Your assignment - Lines from the listing that hold the string "mxPoint" are what you should return.

----- The input -----

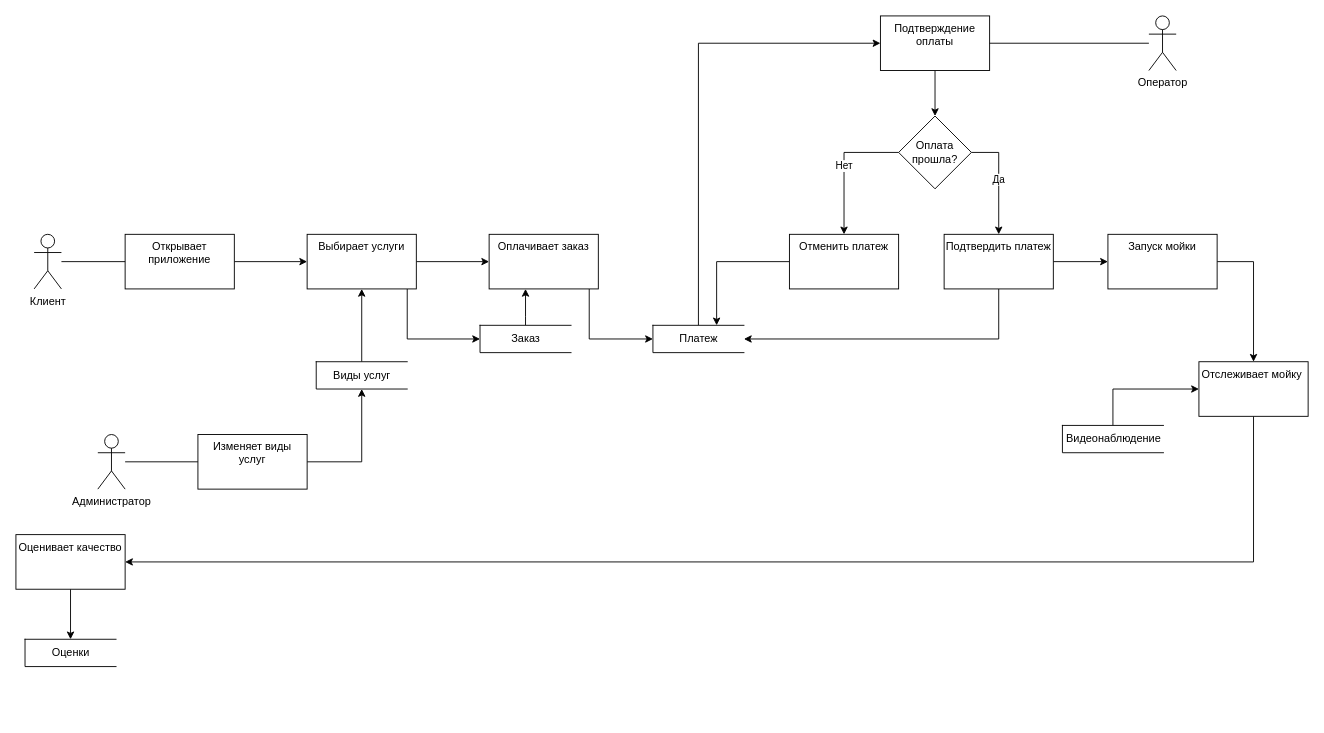
Before: page "DFD" (2 of 4) of Diagram_1.drawio in vitaliyepikhin/Automated-Car-Wash, a draw.io diagram. Source tidied: cells renumbered, new cells numbered last; positions are measured from the earlier drawing's top-left corner, leaving out a move shared by most shapes. Both pictures are drawn from the tidied source at 91%, with x=0, y=0 at pixel (15, 15).
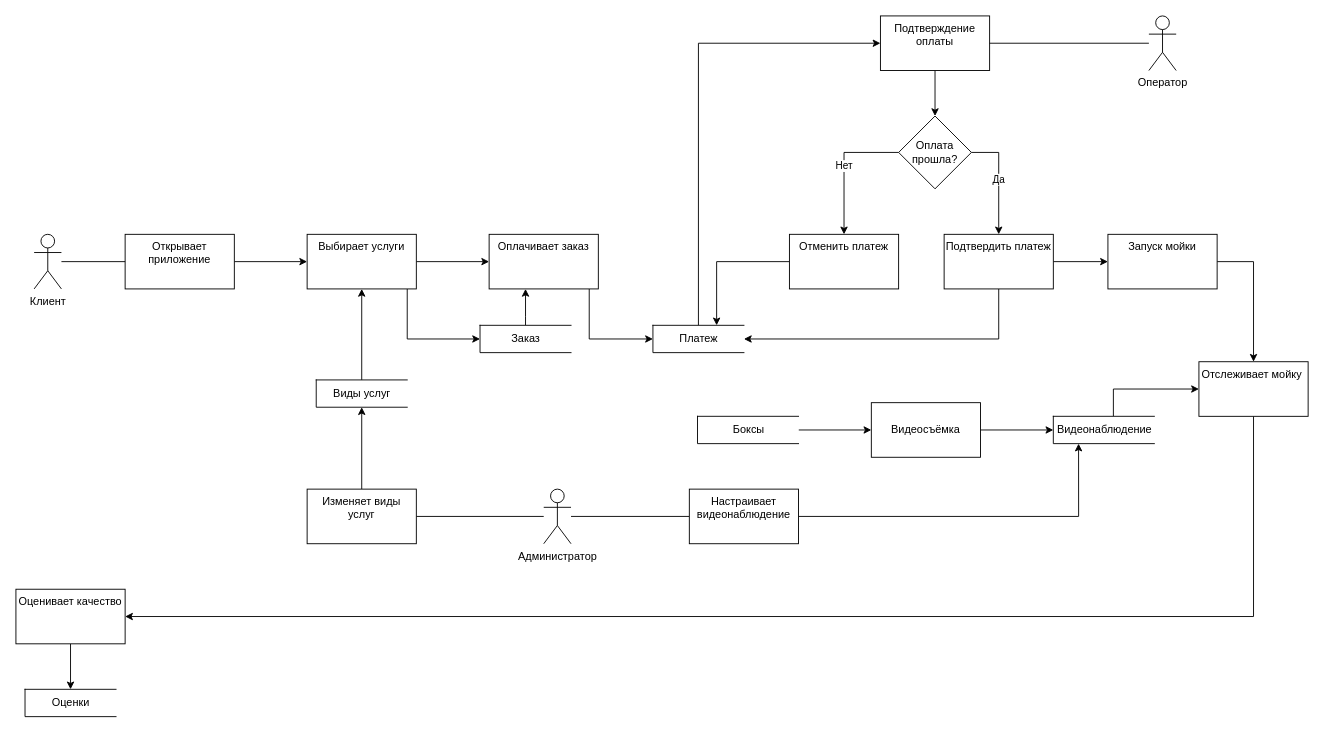
The same page after the edit.

Unchanged cells that the change refers to:
```xml
<mxCell id="13" value="Отслеживает мойку&amp;nbsp;" style="whiteSpace=wrap;html=1;verticalAlign=top;" parent="1" vertex="1">
  <mxGeometry x="1300" y="380" width="120" height="60" as="geometry" />
</mxCell>
```

Diff of the diagram source:
```diff
@@
     <mxCell id="11" value="Виды услуг" style="html=1;dashed=0;whitespace=wrap;shape=partialRectangle;right=0;" parent="1" vertex="1">
-      <mxGeometry x="330" y="380" width="100" height="30" as="geometry" />
+      <mxGeometry x="330" y="400" width="100" height="30" as="geometry" />
     </mxCell>
     <mxCell id="12" style="edgeStyle=orthogonalEdgeStyle;rounded=0;jettySize=auto;html=1;" parent="1" edge="1" source="13" target="15">
       <mxGeometry relative="1" as="geometry">
         <Array as="points">
-          <mxPoint x="1360" y="600" />
+          <mxPoint x="1360" y="660" />
+          <mxPoint x="60" y="660" />
         </Array>
       </mxGeometry>
     </mxCell>
@@
     <mxCell id="15" value="Оценивает качество" style="whiteSpace=wrap;html=1;verticalAlign=top;" parent="1" vertex="1">
-      <mxGeometry y="570" width="120" height="60" as="geometry" />
+      <mxGeometry y="630" width="120" height="60" as="geometry" />
     </mxCell>
@@
     <mxCell id="19" value="Оценки" style="html=1;dashed=0;whitespace=wrap;shape=partialRectangle;right=0;" parent="1" vertex="1">
-      <mxGeometry x="10" y="685" width="100" height="30" as="geometry" />
+      <mxGeometry x="10" y="740" width="100" height="30" as="geometry" />
     </mxCell>
@@
     <mxCell id="37" value="Видеонаблюдение" style="html=1;dashed=0;whitespace=wrap;shape=partialRectangle;right=0;" parent="1" vertex="1">
-      <mxGeometry x="1150" y="450" width="111" height="30" as="geometry" />
+      <mxGeometry x="1140" y="440" width="111" height="30" as="geometry" />
     </mxCell>
@@
+    <mxCell id="42" style="edgeStyle=orthogonalEdgeStyle;rounded=0;jettySize=auto;html=1;entryX=0;entryY=0.5;entryDx=0;entryDy=0;endArrow=none;endFill=0;" parent="1" edge="1" source="39" target="44">
+      <mxGeometry relative="1" as="geometry" />
+    </mxCell>
     <mxCell id="39" value="Администратор" style="shape=umlActor;verticalLabelPosition=bottom;verticalAlign=top;html=1;outlineConnect=0;" parent="1" vertex="1">
-      <mxGeometry x="90" y="460" width="30" height="60" as="geometry" />
+      <mxGeometry x="580" y="520" width="30" height="60" as="geometry" />
     </mxCell>
@@
     <mxCell id="41" value="Изменяет виды услуг" style="whiteSpace=wrap;html=1;verticalAlign=top;" parent="1" vertex="1">
-      <mxGeometry x="200" y="460" width="120" height="60" as="geometry" />
+      <mxGeometry x="320" y="520" width="120" height="60" as="geometry" />
     </mxCell>
+    <mxCell id="43" style="edgeStyle=orthogonalEdgeStyle;rounded=0;jettySize=auto;html=1;endArrow=classic;endFill=1;entryX=0.25;entryY=1;entryDx=0;entryDy=0;" parent="1" edge="1" source="44" target="37">
+      <mxGeometry relative="1" as="geometry">
+        <Array as="points">
+          <mxPoint x="807" y="550" />
+          <mxPoint x="1168" y="550" />
+        </Array>
+      </mxGeometry>
+    </mxCell>
+    <mxCell id="44" value="Настраивает видеонаблюдение" style="whiteSpace=wrap;html=1;verticalAlign=top;" parent="1" vertex="1">
+      <mxGeometry x="740" y="520" width="120" height="60" as="geometry" />
+    </mxCell>
+    <mxCell id="45" style="edgeStyle=orthogonalEdgeStyle;rounded=0;jettySize=auto;html=1;" parent="1" edge="1" source="46" target="48">
+      <mxGeometry relative="1" as="geometry" />
+    </mxCell>
+    <mxCell id="46" value="Боксы" style="html=1;dashed=0;whitespace=wrap;shape=partialRectangle;right=0;" parent="1" vertex="1">
+      <mxGeometry x="749" y="440" width="111" height="30" as="geometry" />
+    </mxCell>
+    <mxCell id="47" style="edgeStyle=orthogonalEdgeStyle;rounded=0;jettySize=auto;html=1;" parent="1" edge="1" source="48" target="37">
+      <mxGeometry relative="1" as="geometry" />
+    </mxCell>
+    <mxCell id="48" value="Видеосъёмка" style="whiteSpace=wrap;html=1;dashed=0;" parent="1" vertex="1">
+      <mxGeometry x="940" y="425" width="120" height="60" as="geometry" />
+    </mxCell>
```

-----

Task answer -
-          <mxPoint x="1360" y="600" />
+          <mxPoint x="1360" y="660" />
+          <mxPoint x="60" y="660" />
+          <mxPoint x="807" y="550" />
+          <mxPoint x="1168" y="550" />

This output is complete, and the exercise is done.